RECORDS FOR THIS EXERCISE —
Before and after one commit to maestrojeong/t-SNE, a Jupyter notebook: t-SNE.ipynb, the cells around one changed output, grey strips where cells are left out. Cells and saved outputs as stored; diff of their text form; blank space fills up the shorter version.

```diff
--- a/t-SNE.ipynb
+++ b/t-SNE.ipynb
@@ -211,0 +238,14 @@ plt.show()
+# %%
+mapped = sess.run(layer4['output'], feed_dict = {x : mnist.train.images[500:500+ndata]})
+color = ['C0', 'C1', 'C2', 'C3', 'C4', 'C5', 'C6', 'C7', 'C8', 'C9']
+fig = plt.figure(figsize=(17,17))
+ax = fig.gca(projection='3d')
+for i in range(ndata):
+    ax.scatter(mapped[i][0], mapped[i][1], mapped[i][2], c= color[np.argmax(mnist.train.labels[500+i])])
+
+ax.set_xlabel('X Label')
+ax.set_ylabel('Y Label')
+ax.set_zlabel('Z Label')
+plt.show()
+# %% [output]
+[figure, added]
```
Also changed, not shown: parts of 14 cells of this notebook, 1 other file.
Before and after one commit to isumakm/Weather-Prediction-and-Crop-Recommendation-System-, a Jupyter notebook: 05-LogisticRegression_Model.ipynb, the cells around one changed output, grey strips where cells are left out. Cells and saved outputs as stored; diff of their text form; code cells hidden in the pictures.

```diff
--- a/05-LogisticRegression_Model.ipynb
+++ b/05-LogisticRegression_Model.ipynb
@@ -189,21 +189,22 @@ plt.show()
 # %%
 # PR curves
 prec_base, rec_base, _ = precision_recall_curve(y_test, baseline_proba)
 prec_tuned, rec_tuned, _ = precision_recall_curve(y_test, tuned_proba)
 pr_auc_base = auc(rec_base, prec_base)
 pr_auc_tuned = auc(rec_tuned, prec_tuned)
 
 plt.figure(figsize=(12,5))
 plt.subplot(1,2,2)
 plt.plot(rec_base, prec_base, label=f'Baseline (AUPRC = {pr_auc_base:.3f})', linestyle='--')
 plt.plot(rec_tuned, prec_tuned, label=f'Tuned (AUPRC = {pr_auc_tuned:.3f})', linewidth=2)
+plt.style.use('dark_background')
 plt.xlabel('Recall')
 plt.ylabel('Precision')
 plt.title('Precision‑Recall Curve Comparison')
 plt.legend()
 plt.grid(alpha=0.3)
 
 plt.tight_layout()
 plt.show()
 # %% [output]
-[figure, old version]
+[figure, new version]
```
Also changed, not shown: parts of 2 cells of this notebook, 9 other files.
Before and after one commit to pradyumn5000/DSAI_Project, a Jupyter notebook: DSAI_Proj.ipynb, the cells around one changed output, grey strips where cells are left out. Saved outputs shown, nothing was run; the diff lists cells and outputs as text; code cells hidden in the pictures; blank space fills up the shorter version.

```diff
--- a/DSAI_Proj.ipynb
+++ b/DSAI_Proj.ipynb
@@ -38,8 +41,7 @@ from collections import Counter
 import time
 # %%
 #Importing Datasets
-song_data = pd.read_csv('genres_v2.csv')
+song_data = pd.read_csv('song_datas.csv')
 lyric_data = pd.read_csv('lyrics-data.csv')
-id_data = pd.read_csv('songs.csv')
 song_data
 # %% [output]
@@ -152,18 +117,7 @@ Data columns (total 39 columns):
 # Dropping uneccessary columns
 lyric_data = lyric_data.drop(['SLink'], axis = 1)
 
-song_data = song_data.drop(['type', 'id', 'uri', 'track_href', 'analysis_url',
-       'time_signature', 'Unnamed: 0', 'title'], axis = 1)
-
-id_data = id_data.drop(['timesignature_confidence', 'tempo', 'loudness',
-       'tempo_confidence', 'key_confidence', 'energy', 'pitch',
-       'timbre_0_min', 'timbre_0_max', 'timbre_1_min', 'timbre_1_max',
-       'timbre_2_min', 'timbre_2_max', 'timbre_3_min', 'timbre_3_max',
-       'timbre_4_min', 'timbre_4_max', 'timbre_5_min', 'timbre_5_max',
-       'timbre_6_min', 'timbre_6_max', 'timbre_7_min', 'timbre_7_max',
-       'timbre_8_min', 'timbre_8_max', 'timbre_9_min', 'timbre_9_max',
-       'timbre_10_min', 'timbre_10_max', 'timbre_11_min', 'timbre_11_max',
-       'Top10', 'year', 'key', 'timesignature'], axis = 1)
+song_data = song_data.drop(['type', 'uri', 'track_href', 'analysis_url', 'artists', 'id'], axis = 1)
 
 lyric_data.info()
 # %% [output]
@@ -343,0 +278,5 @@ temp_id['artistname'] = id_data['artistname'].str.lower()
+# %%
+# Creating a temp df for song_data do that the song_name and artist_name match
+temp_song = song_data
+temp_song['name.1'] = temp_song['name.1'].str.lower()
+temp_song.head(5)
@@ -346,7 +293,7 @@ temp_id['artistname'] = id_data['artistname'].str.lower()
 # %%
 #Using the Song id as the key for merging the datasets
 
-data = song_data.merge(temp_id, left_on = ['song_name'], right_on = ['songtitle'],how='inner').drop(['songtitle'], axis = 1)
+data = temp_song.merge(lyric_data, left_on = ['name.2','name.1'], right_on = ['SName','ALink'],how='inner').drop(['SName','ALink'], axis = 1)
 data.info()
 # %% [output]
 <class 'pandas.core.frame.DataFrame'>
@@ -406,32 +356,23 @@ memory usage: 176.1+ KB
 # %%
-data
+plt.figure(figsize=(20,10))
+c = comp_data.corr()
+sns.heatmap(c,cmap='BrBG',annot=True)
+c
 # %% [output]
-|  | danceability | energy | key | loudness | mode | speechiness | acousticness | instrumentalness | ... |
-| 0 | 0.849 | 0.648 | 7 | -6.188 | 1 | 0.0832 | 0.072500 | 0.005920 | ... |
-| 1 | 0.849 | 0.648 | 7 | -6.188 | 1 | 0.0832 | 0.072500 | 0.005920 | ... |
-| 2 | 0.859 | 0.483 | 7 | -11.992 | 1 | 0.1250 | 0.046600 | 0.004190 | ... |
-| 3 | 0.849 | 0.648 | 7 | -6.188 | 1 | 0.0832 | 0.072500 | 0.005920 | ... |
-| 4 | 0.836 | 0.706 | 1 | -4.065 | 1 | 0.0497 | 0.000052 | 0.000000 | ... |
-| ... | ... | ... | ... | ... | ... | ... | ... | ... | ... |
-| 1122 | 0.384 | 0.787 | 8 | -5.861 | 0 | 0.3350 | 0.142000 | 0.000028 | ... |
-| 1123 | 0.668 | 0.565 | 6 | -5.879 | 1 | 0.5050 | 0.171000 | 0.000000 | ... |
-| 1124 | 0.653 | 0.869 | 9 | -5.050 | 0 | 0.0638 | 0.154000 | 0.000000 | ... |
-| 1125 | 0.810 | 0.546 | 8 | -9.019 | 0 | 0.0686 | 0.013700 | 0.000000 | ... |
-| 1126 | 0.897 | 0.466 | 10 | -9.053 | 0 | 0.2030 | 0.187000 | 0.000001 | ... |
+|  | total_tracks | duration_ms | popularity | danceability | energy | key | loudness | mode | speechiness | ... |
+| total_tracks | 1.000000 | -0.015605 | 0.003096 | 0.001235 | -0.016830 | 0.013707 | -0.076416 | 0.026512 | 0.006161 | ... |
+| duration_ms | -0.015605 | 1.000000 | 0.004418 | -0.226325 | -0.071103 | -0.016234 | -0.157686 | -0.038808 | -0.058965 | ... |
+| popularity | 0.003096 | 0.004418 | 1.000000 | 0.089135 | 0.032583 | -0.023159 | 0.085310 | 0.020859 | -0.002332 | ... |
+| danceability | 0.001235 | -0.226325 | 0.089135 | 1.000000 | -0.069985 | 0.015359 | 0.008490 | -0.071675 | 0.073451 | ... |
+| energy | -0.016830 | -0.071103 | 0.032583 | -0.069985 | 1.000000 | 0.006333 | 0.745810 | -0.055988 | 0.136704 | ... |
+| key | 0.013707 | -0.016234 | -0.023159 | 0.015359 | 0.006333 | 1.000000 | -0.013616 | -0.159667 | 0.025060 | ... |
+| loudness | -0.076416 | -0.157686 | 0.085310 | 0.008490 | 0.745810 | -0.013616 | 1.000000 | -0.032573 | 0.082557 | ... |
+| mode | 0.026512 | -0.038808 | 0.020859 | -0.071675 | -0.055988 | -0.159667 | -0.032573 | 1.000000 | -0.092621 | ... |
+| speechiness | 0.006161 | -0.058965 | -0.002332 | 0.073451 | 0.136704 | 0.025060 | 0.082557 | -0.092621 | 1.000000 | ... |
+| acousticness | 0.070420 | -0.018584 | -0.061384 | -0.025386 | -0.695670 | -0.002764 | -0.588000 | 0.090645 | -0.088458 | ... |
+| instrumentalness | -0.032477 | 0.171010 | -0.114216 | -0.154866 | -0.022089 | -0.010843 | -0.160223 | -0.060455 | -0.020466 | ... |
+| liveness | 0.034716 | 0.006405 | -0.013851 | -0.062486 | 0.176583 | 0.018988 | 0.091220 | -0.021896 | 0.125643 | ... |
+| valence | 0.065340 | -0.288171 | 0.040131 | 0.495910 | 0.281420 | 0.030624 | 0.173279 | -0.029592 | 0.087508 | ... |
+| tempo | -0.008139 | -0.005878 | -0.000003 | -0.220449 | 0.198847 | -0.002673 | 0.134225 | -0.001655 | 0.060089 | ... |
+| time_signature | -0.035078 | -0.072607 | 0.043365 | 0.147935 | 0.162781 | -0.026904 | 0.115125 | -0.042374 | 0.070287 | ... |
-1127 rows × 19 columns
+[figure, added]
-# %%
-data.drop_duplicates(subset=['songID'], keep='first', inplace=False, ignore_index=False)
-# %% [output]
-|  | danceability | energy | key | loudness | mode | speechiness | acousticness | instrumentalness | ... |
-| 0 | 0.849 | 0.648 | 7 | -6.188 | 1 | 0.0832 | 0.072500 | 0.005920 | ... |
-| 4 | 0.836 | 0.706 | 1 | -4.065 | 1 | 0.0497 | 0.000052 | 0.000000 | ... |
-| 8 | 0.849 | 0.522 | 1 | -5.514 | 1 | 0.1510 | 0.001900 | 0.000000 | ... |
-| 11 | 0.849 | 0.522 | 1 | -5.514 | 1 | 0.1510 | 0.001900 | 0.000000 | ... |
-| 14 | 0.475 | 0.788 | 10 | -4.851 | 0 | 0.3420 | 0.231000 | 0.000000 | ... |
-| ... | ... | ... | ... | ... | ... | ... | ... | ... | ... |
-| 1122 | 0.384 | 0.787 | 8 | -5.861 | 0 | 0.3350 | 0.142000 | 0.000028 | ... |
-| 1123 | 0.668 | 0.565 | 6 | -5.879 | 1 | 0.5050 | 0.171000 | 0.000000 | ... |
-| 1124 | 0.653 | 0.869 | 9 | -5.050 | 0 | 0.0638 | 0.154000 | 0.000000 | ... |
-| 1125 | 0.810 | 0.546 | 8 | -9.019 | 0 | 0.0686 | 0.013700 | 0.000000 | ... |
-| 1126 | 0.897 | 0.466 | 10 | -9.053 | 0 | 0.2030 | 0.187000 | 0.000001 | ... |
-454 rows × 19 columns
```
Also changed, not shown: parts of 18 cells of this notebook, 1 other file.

REQUIRED WORK — Which lines in the listing above include the string "figure"? Copy each of them.

OUTPUT BELOW —
+fig = plt.figure(figsize=(17,17))
+[figure, added]
 plt.figure(figsize=(12,5))
-[figure, old version]
+[figure, new version]
+plt.figure(figsize=(20,10))
+[figure, added]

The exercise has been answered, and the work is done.